The Greater Philadelphia Tourism Marketing Corporation (GPTMC) makes Philadelphia and The Countryside® a premier destination through marketing and image building that increases business and promotes the region’s vitality.
For more information about travel to Philadelphia, visit or, where you can build itineraries; search event calendars; see photos and videos; view interactive maps; sign up for newsletters; listen to Hear Philly, an online radio station about what to see and do in the region; book hotel reservations and more. Or, call the Independence Visitor Center, located in Historic Philadelphia, at (800) 537-7676.
Note to Editors: For high-resolution photos of Greater Philadelphia, visit the photo gallery of
Press inquiries, contact:
Cara Schneider, (215) 599-0789;
Jeff Liebreich, (215) 599-0230;

About VISIT DENVER, The Convention & Visitors Bureau
Celebrating 100 years of promoting the Mile High City, VISIT DENVER is a nonprofit trade association that contracts with the City of Denver to market Denver as a convention and leisure destination, increasing economic development in the city, creating jobs and generating taxes.  Tourism is the second largest industry in Denver, generating $3.1 billion in annual spending in 2008, while supporting 65,000 jobs.

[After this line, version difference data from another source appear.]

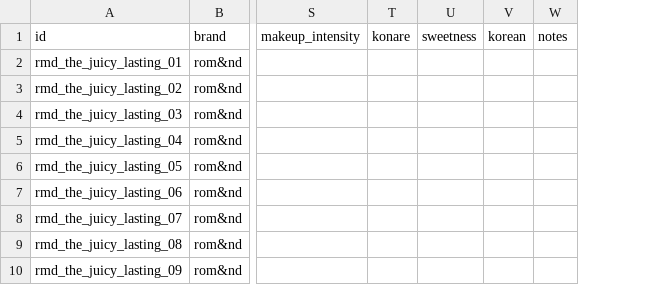
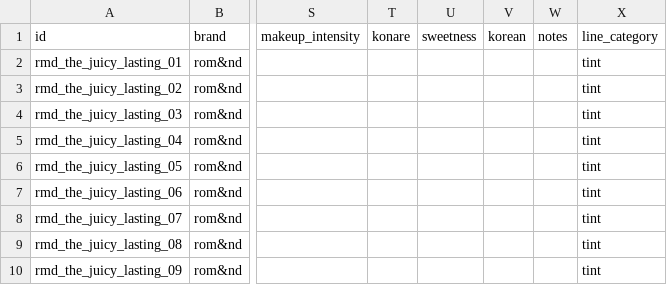
Before and after one commit to harukikamei-sudo/fibrous-lipstick-api, a CSV file: products.csv, drawn as a sheet; only a part is shown, gaps mark what is left out; the diff names each change by its address in the sheet, - before the commit and + after, or states it on an @@ line.

```diff
--- a/products.csv
+++ b/products.csv
+column X (line_category), rows 2-10: all tint
```
Also changed, not shown: 6 other files.
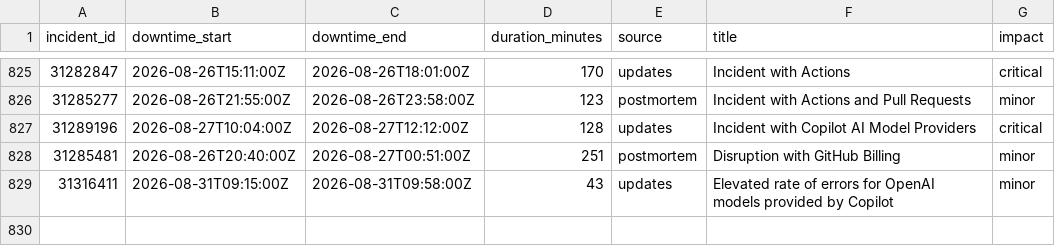
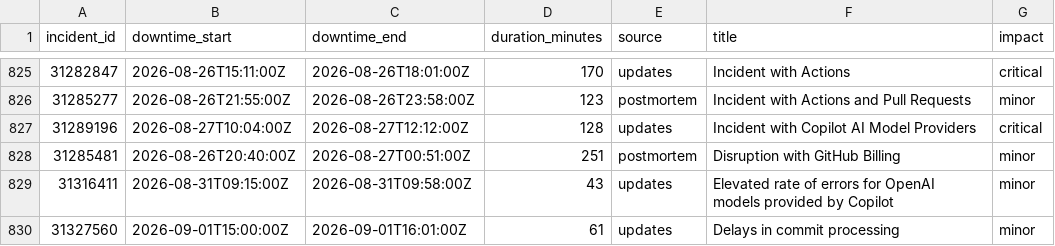
Before and after one commit to paradise-runner/feels-like-github-status, a CSV file: parsed/downtime_windows.csv, drawn as a sheet; only a part is shown, gaps mark what is left out; the diff names each change by its address in the sheet, - before the commit and + after, or states it on an @@ line.

```diff
--- a/parsed/downtime_windows.csv
+++ b/parsed/downtime_windows.csv
+row 830: 31327560 | 2026-09-01T15:00:00Z | 2026-09-01T16:01:00Z | 61 | updates | Delays in commit processing | minor
```
Also changed, not shown: parsed/segments.csv, 2 other files.
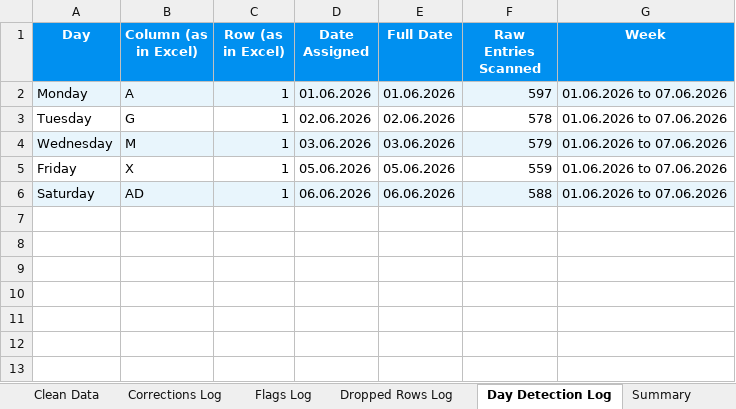
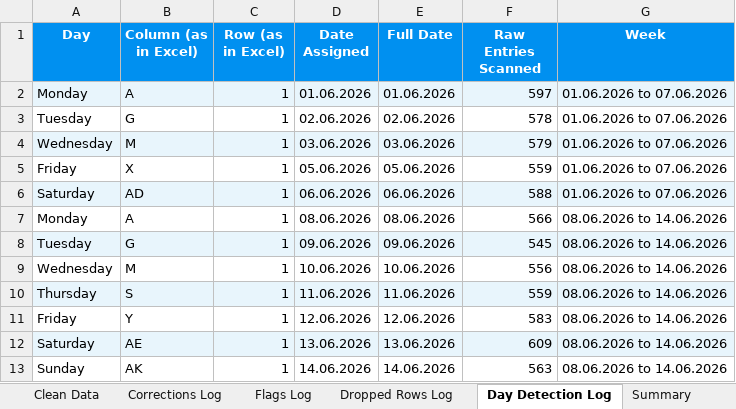
Before and after one commit to andrinawatsemba/AD-analysisV1.3, an Excel workbook: warehouse/warehouse.xlsx, sheet Day Detection Log, drawn as a sheet; values as stored, in another font and other column widths than the file's, no borders; the diff names each change by its address in the sheet, - before the commit and + after, or states it on an @@ line.

```diff
--- a/warehouse/warehouse.xlsx (sheet Day Detection Log)
+++ b/warehouse/warehouse.xlsx (sheet Day Detection Log)
+row 7: Monday | A | 1 | 08.06.2026 | 08.06.2026 | 566 | 08.06.2026 to 14.06.2026
+row 8: Tuesday | G | 1 | 09.06.2026 | 09.06.2026 | 545 | 08.06.2026 to 14.06.2026
+row 9: Wednesday | M | 1 | 10.06.2026 | 10.06.2026 | 556 | 08.06.2026 to 14.06.2026
+row 10: Thursday | S | 1 | 11.06.2026 | 11.06.2026 | 559 | 08.06.2026 to 14.06.2026
+row 11: Friday | Y | 1 | 12.06.2026 | 12.06.2026 | 583 | 08.06.2026 to 14.06.2026
+row 12: Saturday | AE | 1 | 13.06.2026 | 13.06.2026 | 609 | 08.06.2026 to 14.06.2026
+row 13: Sunday | AK | 1 | 14.06.2026 | 14.06.2026 | 563 | 08.06.2026 to 14.06.2026
```
Also changed, not shown: sheet Clean Data, sheet Dropped Rows Log, sheet Flags Log, sheet Summary.
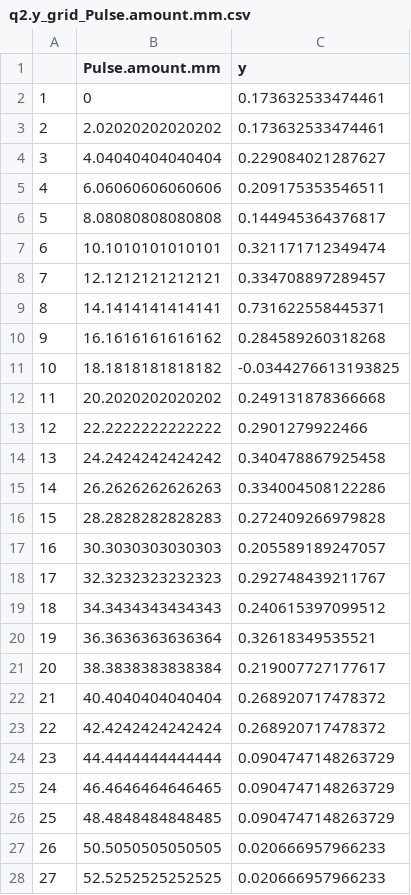
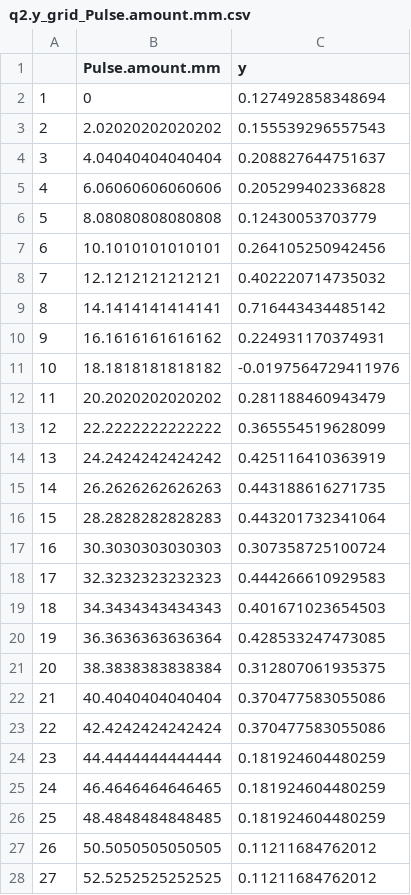
Before and after one commit to egreich/Pulse-meta-analysis, a CSV file: data_output/q2.y_grid_Pulse.amount.mm.csv, drawn as a sheet; only a part is shown; the diff covers the shown part only.

```diff
--- a/data_output/q2.y_grid_Pulse.amount.mm.csv
+++ b/data_output/q2.y_grid_Pulse.amount.mm.csv
@@ -1,28 +1,28 @@
 "","Pulse.amount.mm","y"
-"1",0,0.173632533474461
-"2",2.02020202020202,0.173632533474461
-"3",4.04040404040404,0.229084021287627
-"4",6.06060606060606,0.209175353546511
-"5",8.08080808080808,0.144945364376817
-"6",10.1010101010101,0.321171712349474
-"7",12.1212121212121,0.334708897289457
-"8",14.1414141414141,0.731622558445371
-"9",16.1616161616162,0.284589260318268
-"10",18.1818181818182,-0.0344276613193825
-"11",20.2020202020202,0.249131878366668
-"12",22.2222222222222,0.2901279922466
-"13",24.2424242424242,0.340478867925458
-"14",26.2626262626263,0.334004508122286
-"15",28.2828282828283,0.272409266979828
-"16",30.3030303030303,0.205589189247057
-"17",32.3232323232323,0.292748439211767
-"18",34.3434343434343,0.240615397099512
-"19",36.3636363636364,0.32618349535521
-"20",38.3838383838384,0.219007727177617
-"21",40.4040404040404,0.268920717478372
-"22",42.4242424242424,0.268920717478372
-"23",44.4444444444444,0.0904747148263729
-"24",46.4646464646465,0.0904747148263729
-"25",48.4848484848485,0.0904747148263729
-"26",50.5050505050505,0.020666957966233
-"27",52.5252525252525,0.020666957966233
+"1",0,0.127492858348694
+"2",2.02020202020202,0.155539296557543
+"3",4.04040404040404,0.208827644751637
+"4",6.06060606060606,0.205299402336828
+"5",8.08080808080808,0.12430053703779
+"6",10.1010101010101,0.264105250942456
+"7",12.1212121212121,0.402220714735032
+"8",14.1414141414141,0.716443434485142
+"9",16.1616161616162,0.224931170374931
+"10",18.1818181818182,-0.0197564729411976
+"11",20.2020202020202,0.281188460943479
+"12",22.2222222222222,0.365554519628099
+"13",24.2424242424242,0.425116410363919
+"14",26.2626262626263,0.443188616271735
+"15",28.2828282828283,0.443201732341064
+"16",30.3030303030303,0.307358725100724
+"17",32.3232323232323,0.444266610929583
+"18",34.3434343434343,0.401671023654503
+"19",36.3636363636364,0.428533247473085
+"20",38.3838383838384,0.312807061935375
+"21",40.4040404040404,0.370477583055086
+"22",42.4242424242424,0.370477583055086
+"23",44.4444444444444,0.181924604480259
+"24",46.4646464646465,0.181924604480259
+"25",48.4848484848485,0.181924604480259
+"26",50.5050505050505,0.11211684762012
+"27",52.5252525252525,0.11211684762012
```
Also changed, not shown: 73 edited cells elsewhere in this file, data_output/q1_grid_MAP.csv, data_output/q1_grid_preVar.csv, 18 other files.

For more information on Denver call 800-2-DENVER or visit Denver’s official Web site at      
With press or photo inquiries, please contact:

Rich Grant: (303) 571-9450 or
Jen Elving: (303) 571-9451